*** Input material ***
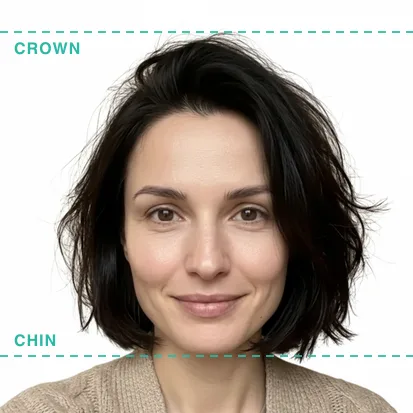
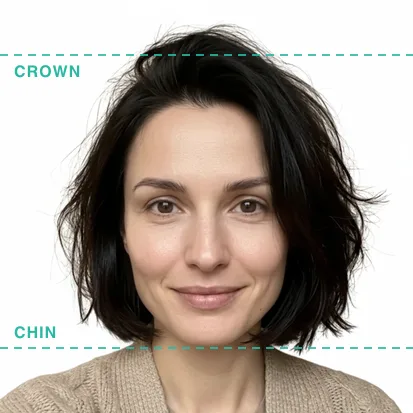
[fix] 크롭 안착 v3 — 정수리 앵커(IDPASS 정본 수학) + wide 프레이밍 생성, 붕 뜬 배치 교정
v2의 헤어끝~턱=얼굴 측정은 규격 정의(정수리~턱) 위반 — 두상 축소 배치의 원인.
크롭앱 정본(crown=눈~턱 반전, 눈 44%, 허용 40~48%) 이식, 순백 스캔은 헤어 잘림 방지로 강등.
specs 생성 프롬프트 wide(가슴 위·머리 위 여백 15%) 전환 — 크롭 원자재 확보(어깨선 동근원).
faceTarget 범위 상위권(min+0.6폭) 상향. 가이드 25종 재생성(CROWN=정수리).

diff --git a/monkos_AI/crop-engine/lib/crop.js b/monkos_AI/crop-engine/lib/crop.js
@@ -189,62 +189,81 @@ async function cropWithPadding(imageBuffer, scale, extractTop, extractLeft, fram
 }
 
 /**
- * 규격 안착 크롭 v2 — 순백 배경 전제 (스펙스 파이프라인 전용, 2026-07-06)
+ * 규격 안착 크롭 v3 — IDPASS 크롭앱 정본 수학 이식 (2026-07-06 야간 교정)
  *
- * AI 배경제거 출력(순백 #FFF)이 입력이므로 피사체 상단(머리끝)을 픽셀 실측할 수 있다.
- * v1의 해부학 정수리 추정(눈~턱 반전 + 헤어볼륨 8%)은 헤어스타일에 따라 실측과 어긋나
- * 상단 여백 0mm 밀착이 발생(2026-07-06 Phase 0 실측) — v2는 실측 앵커로 대체.
+ * v2의 "머리끝~턱 = 얼굴" 측정은 오류였다: 규격의 머리 높이는 정수리~턱(두상)이며,
+ * 헤어 볼륨을 얼굴에 포함하면 두상이 축소 배치돼 틀 안에서 붕 뜬다 (작가님 실사고 지적).
  *
- * 배치: face = 실측 머리끝 ~ FaceMesh 턱을 spec.faceTargetMm으로 스케일,
- *       머리끝을 spec.topMarginMm에 안착, 양 눈 중심을 수평 중앙 정렬.
+ * 정본 배치 (portal/public/crop/crop.js = IDPASS 검증 로직):
+ *   crown = 눈 - (턱 - 눈)  ← 해부학: 눈은 두상의 1/2
+ *   face  = crown ~ chin  →  spec.faceTargetMm으로 스케일
+ *   눈 위치 = 프레임 상단 44% (허용 40~48%)
+ * 순백 스캔(머리끝 실측)은 "헤어 잘림 방지" 보조로만: 헤어가 프레임 밖이면
+ * 내려 앉히고, 눈 48% 초과 시 faceMinMm까지 축소.
  *
- * @param {Buffer} imageBuffer - 순백 배경 이미지
- * @param {object} landmarks - detectFace() 반환값
- * @param {object} spec - { frameW, frameH (px), frameHmm, faceTargetMm, topMarginMm }
+ * @param {object} spec - { frameW, frameH(px), frameHmm, faceTargetMm, faceMinMm?, hairMarginMm? }
  */
+const EYE_TARGET_RATIO = 0.44;   // 크롭앱 최적 43~45%
+const EYE_MAX_RATIO = 0.48;      // 크롭앱 허용 상한
+const HAIR_MARGIN_MM_DEFAULT = 2; // 헤어탑 위 최소 여백
+
 export async function cropToSpecV2(imageBuffer, landmarks, spec) {
-  const { frameW, frameH, frameHmm, faceTargetMm, topMarginMm } = spec;
+  const { frameW, frameH, frameHmm, faceTargetMm } = spec;
   if (!frameW || !frameH || !frameHmm || !faceTargetMm) {
-    throw new Error('[CropV2] spec 필수 필드 누락 (frameW/frameH/frameHmm/faceTargetMm)');
+    throw new Error('[CropV3] spec 필수 필드 누락 (frameW/frameH/frameHmm/faceTargetMm)');
   }
   const mmPx = frameH / frameHmm;
-  const topMm = (typeof topMarginMm === 'number') ? topMarginMm : frameHmm * 0.078;
+  const faceMinMm = spec.faceMinMm || faceTargetMm * 0.93;
+  const hairMarginPx = (spec.hairMarginMm || HAIR_MARGIN_MM_DEFAULT) * mmPx;
 
-  const hairTop = await subjectTopRow(imageBuffer);
   const { chin, leftEye, rightEye, imageWidth, imageHeight } = landmarks;
-  const facePx = chin.y - hairTop;
-  if (facePx <= 0) throw new Error('[CropV2] 유효하지 않은 얼굴 높이 (머리끝 실측 실패 가능)');
+  const eyeY = (leftEye.y + rightEye.y) / 2;
+  const crownY = eyeY - (chin.y - eyeY); // 정수리 = 눈~턱 반전 (크롭앱 동일)
+  const facePx = chin.y - crownY;
+  if (facePx <= 0) throw new Error('[CropV3] 유효하지 않은 얼굴 높이');
+  const hairTop = await subjectTopRow(imageBuffer); // 실측 머리끝 (잘림 방지 보조)
 
-  const scale = (faceTargetMm * mmPx) / facePx;
+  let scale = (faceTargetMm * mmPx) / facePx;
+  const place = (s) => Math.round(eyeY * s - EYE_TARGET_RATIO * frameH); // 눈 44% 앵커
+
+  let extractTop = place(scale);
+  // 헤어 잘림 방지 — 헤어탑이 여백 미달이면 내려 앉힘, 눈 상한(48%) 초과 시 얼굴 축소
+  if (hairTop * scale - extractTop < hairMarginPx) {
+    extractTop = Math.round(hairTop * scale - hairMarginPx);
+    let eyeRatio = (eyeY * scale - extractTop) / frameH;
+    while (eyeRatio > EYE_MAX_RATIO && (facePx * scale / mmPx) > faceMinMm) {
+      scale *= 0.99;
+      extractTop = Math.round(hairTop * scale - hairMarginPx);
+      eyeRatio = (eyeY * scale - extractTop) / frameH;
+    }
+  }
+
   const eyeCenterX = (leftEye.x + rightEye.x) / 2;
   const scaledW = Math.round(imageWidth * scale);
   const scaledH = Math.round(imageHeight * scale);
-
-  let extractTop = Math.round(hairTop * scale - topMm * mmPx);
   let extractLeft = Math.round(eyeCenterX * scale - frameW / 2);
+
+  const buildMeta = (padded) => ({
+    faceMM: (facePx * scale / mmPx).toFixed(1),                                  // 정수리~턱 (규격 정의)
+    crownMarginMM: ((crownY * scale - extractTop) / mmPx).toFixed(1),            // 정수리 위 여백
+    hairMarginMM: ((hairTop * scale - extractTop) / mmPx).toFixed(1),            // 실측 헤어탑 여백
+    eyePositionPercent: ((eyeY * scale - extractTop) / frameH * 100).toFixed(1), // 목표 44%
+    scale: Math.round(scale * 100) / 100,
+    ...(padded ? { padded: true } : {}),
+  });
 
   // 스케일 결과가 프레임보다 작으면 흰 패딩 — 클램프 전 원시 좌표 유지 (음수 = 패딩량, 중앙정렬 보존)
   if (scaledW < frameW || scaledH < frameH) {
-    const meta = {
-      faceMM: (facePx * scale / mmPx).toFixed(1),
-      topMarginMM: ((hairTop * scale - extractTop) / mmPx).toFixed(1),
-      eyePositionPercent: ((((leftEye.y + rightEye.y) / 2) * scale - extractTop) / frameH * 100).toFixed(1),
-      scale: Math.round(scale * 100) / 100,
-      padded: true,
-    };
+    const meta = buildMeta(true);
     const padded = await cropWithPadding(imageBuffer, scale, extractTop, extractLeft, frameW, frameH, scaledW, scaledH);
+    console.log(`[CropV3] face=${meta.faceMM}mm crown=${meta.crownMarginMM}mm eye=${meta.eyePositionPercent}% (padded)`);
     return { buffer: padded.buffer, meta };
   }
 
   extractTop = Math.max(0, Math.min(extractTop, scaledH - frameH));
   extractLeft = Math.max(0, Math.min(extractLeft, scaledW - frameW));
 
-  const meta = {
-    faceMM: (facePx * scale / mmPx).toFixed(1),
-    topMarginMM: ((hairTop * scale - extractTop) / mmPx).toFixed(1),
-    eyePositionPercent: ((((leftEye.y + rightEye.y) / 2) * scale - extractTop) / frameH * 100).toFixed(1),
-    scale: Math.round(scale * 100) / 100,
-  };
+  const meta = buildMeta(false);
 
   const buffer = await sharp(imageBuffer)
     .resize(scaledW, scaledH, { fit: 'fill' })
@@ -254,7 +273,7 @@ export async function cropToSpecV2(imageBuffer, landmarks, spec) {
     .png()
     .toBuffer();
 
-  console.log(`[CropV2] face=${meta.faceMM}mm top=${meta.topMarginMM}mm eye=${meta.eyePositionPercent}%`);
+  console.log(`[CropV3] face=${meta.faceMM}mm crown=${meta.crownMarginMM}mm hair=${meta.hairMarginMM}mm eye=${meta.eyePositionPercent}%`);
   return { buffer, meta };
 }
 

diff --git a/monkos_AI/portal/lib/idphoto-generate.js b/monkos_AI/portal/lib/idphoto-generate.js
@@ -64,13 +64,20 @@ const EXPRESSION_PROMPTS = {
   neutral: 'natural calm resting face with soft relaxed eyes, at ease and composed',
 };
 
+// 프레이밍 지시 2종 (2026-07-06): 규격 안착 크롭이 뒤따르는 specs 경로는 'wide' —
+// AI가 임의로 타이트하게 잘라버리면 크롭 단계에 여백·어깨 원자재가 없어 규격 안착 불능.
+const FRAMING_INSTRUCTIONS = {
+  passport: 'Crop/frame to passport format: head centered, face 70-80% of frame height, 3:4 ratio',
+  wide: 'Frame as a chest-up portrait: the ENTIRE head fully visible with generous empty space above the hair (about 15% of frame height), both shoulders and upper chest included. The face (chin to top of head) should occupy roughly 45-55% of the frame height. Head horizontally centered.',
+};
+
 const ZERO_TOUCH_PROMPT = `[STRICT PASSPORT PHOTO CONVERSION — ZERO MODIFICATION]
 
 You are converting a casual photo into an official passport/ID photo.
 
 YOUR ONLY JOBS:
 1. Replace the background with pure white (#FFFFFF)
-2. Crop/frame to passport format: head centered, face 70-80% of frame height, 3:4 ratio
+2. {{FRAMING}}
 
 ABSOLUTELY DO NOT CHANGE:
 - Face, skin, features — NOTHING. Not even "enhancement" or "improvement"
@@ -87,12 +94,12 @@ Think of this as: CROP + BACKGROUND REMOVAL. Nothing else.
 The output must be the SAME PERSON with the SAME APPEARANCE, just on a white background in passport framing.`;
 
 function buildPromptV5(body, model) {
-  let { format, gender, age } = body;
+  let { format, gender, age, framing } = body;
   gender = gender || 'm';
   age = age || 'adult';
 
   if (model === 'gemini-2.5-flash') {
-    return ZERO_TOUCH_PROMPT;
+    return ZERO_TOUCH_PROMPT.replace('{{FRAMING}}', FRAMING_INSTRUCTIONS[framing] || FRAMING_INSTRUCTIONS.passport);
   }
 
   const parts = [];
@@ -136,7 +143,7 @@ const MODEL_MAP = {
 
 const REGIONAL_MODELS = new Set(['gemini-2.5-flash-image']);
 
-export async function generateIdPhoto({ image, format, gender, age, model, userId }) {
+export async function generateIdPhoto({ image, format, gender, age, model, userId, framing }) {
   if (!image) throw new Error('이미지 필수');
 
   const base64Data = extractBase64(image);
@@ -148,7 +155,7 @@ export async function generateIdPhoto({ image, format, gender, age, model, userI
     throw new Error('이미지가 너무 큽니다 (7MB 이하)');
   }
 
-  const instruction = buildPromptV5({ format: format || 'passport', gender, age }, model);
+  const instruction = buildPromptV5({ format: format || 'passport', gender, age, framing }, model);
 
   const client = REGIONAL_MODELS.has(modelId) ? regionAI : imageAI;
   const response = await client.models.generateContent({

diff --git a/monkos_AI/portal/lib/spec-crop.js b/monkos_AI/portal/lib/spec-crop.js
@@ -33,17 +33,17 @@ function parseSizeMm(str) {
   return [parseFloat(m[1]) * k, parseFloat(m[2]) * k];
 }
 
-/** "3.2~3.6cm" | "3.4cm" | "1~1⅜ inches (25~35mm)" → 타겟 mm (범위면 중간값) */
-function parseHeadHeightMm(str) {
+/** "3.2~3.6cm" | "3.4cm" | "1~1⅜ inches (25~35mm)" → [minMm, maxMm] (단일값은 ±5%) */
+function parseHeadHeightRangeMm(str) {
   const s = String(str || '');
   const rangeCm = s.match(/([\d.]+)\s*[~\-]\s*([\d.]+)\s*cm/i);
-  if (rangeCm) return ((parseFloat(rangeCm[1]) + parseFloat(rangeCm[2])) / 2) * 10;
+  if (rangeCm) return [parseFloat(rangeCm[1]) * 10, parseFloat(rangeCm[2]) * 10];
   const rangeMm = s.match(/([\d.]+)\s*[~\-]\s*([\d.]+)\s*mm/i);
-  if (rangeMm) return (parseFloat(rangeMm[1]) + parseFloat(rangeMm[2])) / 2;
+  if (rangeMm) return [parseFloat(rangeMm[1]), parseFloat(rangeMm[2])];
   const singleCm = s.match(/([\d.]+)\s*cm/i);
-  if (singleCm) return parseFloat(singleCm[1]) * 10;
+  if (singleCm) { const v = parseFloat(singleCm[1]) * 10; return [v * 0.95, v * 1.05]; }
   const singleMm = s.match(/([\d.]+)\s*mm/i);
-  if (singleMm) return parseFloat(singleMm[1]);
+  if (singleMm) { const v = parseFloat(singleMm[1]); return [v * 0.95, v * 1.05]; }
   return null;
 }
 
@@ -63,14 +63,17 @@ export function getSpecCropParams(slug) {
   if (!frame) return null;
 
   const frameHmm = sizeMm ? sizeMm[1] : (frame[1] / (Number(data.dpi) || 300)) * 25.4;
-  let faceTargetMm = parseHeadHeightMm(data.headHeight);
-  // 파싱 불가 or 비상식 값 → 보수 기본값 (프레임 높이의 72%)
+  const range = parseHeadHeightRangeMm(data.headHeight);
+  // 타겟 = 범위 상위권(min + 0.6×폭) — 사진관 관행: 허용 범위의 중상단이 안정적 (크롭앱 최적 33~35/45 준거)
+  let faceMinMm = range ? range[0] : null;
+  let faceTargetMm = range ? +(range[0] + (range[1] - range[0]) * 0.6).toFixed(1) : null;
+  // 파싱 불가 or 비상식 값 → 보수 기본값 (프레임 높이의 72% — 크롭앱 여권 기본 비율)
   if (!faceTargetMm || faceTargetMm >= frameHmm * 0.9 || faceTargetMm < frameHmm * 0.3) {
     faceTargetMm = +(frameHmm * 0.72).toFixed(1);
+    faceMinMm = +(frameHmm * 0.66).toFixed(1);
   }
-  const topMarginMm = +(frameHmm * 0.078).toFixed(1); // 관행: 45mm 프레임 기준 ~3.5mm
 
-  return { frameW: frame[0], frameH: frame[1], frameHmm, faceTargetMm, topMarginMm };
+  return { frameW: frame[0], frameH: frame[1], frameHmm, faceTargetMm, faceMinMm, hairMarginMm: 2 };
 }
 
 /**

diff --git a/monkos_AI/portal/__tests__/spec-crop.test.js b/monkos_AI/portal/__tests__/spec-crop.test.js
@@ -16,18 +16,18 @@ const { createRequire } = await import('module');
 const SPECS_DATA = createRequire(import.meta.url)('../lib/cms/specs-data.json');
 
 describe('규격 파라미터 파서', () => {
-  test('kr-passport: 35×45mm, 얼굴 3.2~3.6cm → 타겟 34mm', () => {
+  test('kr-passport: 35×45mm, 얼굴 3.2~3.6cm → 타겟 상위권 34.4mm (크롭앱 최적 33~35 준거)', () => {
     expect(getSpecCropParams('kr-passport')).toEqual({
-      frameW: 413, frameH: 531, frameHmm: 45, faceTargetMm: 34, topMarginMm: 3.5,
+      frameW: 413, frameH: 531, frameHmm: 45, faceTargetMm: 34.4, faceMinMm: 32, hairMarginMm: 2,
     });
   });
 
   test('us-passport: 정사각 51×51mm, 인치 병기 mm 범위 파싱', () => {
     const p = getSpecCropParams('us-passport');
-    expect(p.frameW).toBe(p.frameH ? p.frameW : p.frameW); // 존재 확인
     expect(p.frameHmm).toBeCloseTo(51, 0);
     expect(p.faceTargetMm).toBeGreaterThanOrEqual(25);
     expect(p.faceTargetMm).toBeLessThanOrEqual(36);
+    expect(p.faceMinMm).toBeLessThan(p.faceTargetMm);
   });
 
   test('전수 커버리지: 428건 중 파라미터 산출 426건 이상', () => {

diff --git a/monkos_AI/portal/server.js b/monkos_AI/portal/server.js
@@ -372,9 +372,10 @@ Respond in JSON only:
 
       let generatedBase64;
       try {
-        // specs(slug 보유)는 무보정 배경제거 정본 = gemini-2.5-flash (작가님 2026-07-06: 보정 없이 틀만)
+        // specs(slug 보유)는 무보정 배경제거 정본 = gemini-2.5-flash + 여유 프레이밍(wide)
+        // — 크롭 원자재 확보 (AI의 타이트 크롭 위에서 재단하면 여백·어깨 부족, 2026-07-06 실사고)
         const effectiveModel = model || (slug ? 'gemini-2.5-flash' : 'nano-banana-pro');
-        generatedBase64 = await generateIdPhoto({ image, format: format || 'passport', gender, age, model: effectiveModel, userId: gateUserId === 'specs-visitor' ? 'specs-visitor' : gateUserId });
+        generatedBase64 = await generateIdPhoto({ image, format: format || 'passport', gender, age, model: effectiveModel, userId: gateUserId === 'specs-visitor' ? 'specs-visitor' : gateUserId, framing: slug ? 'wide' : undefined });
       } catch (genErr) {
         // 서버측 생성 실패 → 소모분 반환 (토큰 쿼터 / 크레딧)
         if (gateMode === 'token') {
*** End of Input material ***
_Brief_
Start with the line above that contains "머리끝 (잘림 방지 보조)" and stop after the line that contains "topMm * mmPx);". Output those lines exactly, and only those.

_Reply_
+  const hairTop = await subjectTopRow(imageBuffer); // 실측 머리끝 (잘림 방지 보조)
 
-  const scale = (faceTargetMm * mmPx) / facePx;
+  let scale = (faceTargetMm * mmPx) / facePx;
+  const place = (s) => Math.round(eyeY * s - EYE_TARGET_RATIO * frameH); // 눈 44% 앵커
+
+  let extractTop = place(scale);
+  // 헤어 잘림 방지 — 헤어탑이 여백 미달이면 내려 앉힘, 눈 상한(48%) 초과 시 얼굴 축소
+  if (hairTop * scale - extractTop < hairMarginPx) {
+    extractTop = Math.round(hairTop * scale - hairMarginPx);
+    let eyeRatio = (eyeY * scale - extractTop) / frameH;
+    while (eyeRatio > EYE_MAX_RATIO && (facePx * scale / mmPx) > faceMinMm) {
+      scale *= 0.99;
+      extractTop = Math.round(hairTop * scale - hairMarginPx);
+      eyeRatio = (eyeY * scale - extractTop) / frameH;
+    }
+  }
+
   const eyeCenterX = (leftEye.x + rightEye.x) / 2;
   const scaledW = Math.round(imageWidth * scale);
   const scaledH = Math.round(imageHeight * scale);
-
-  let extractTop = Math.round(hairTop * scale - topMm * mmPx);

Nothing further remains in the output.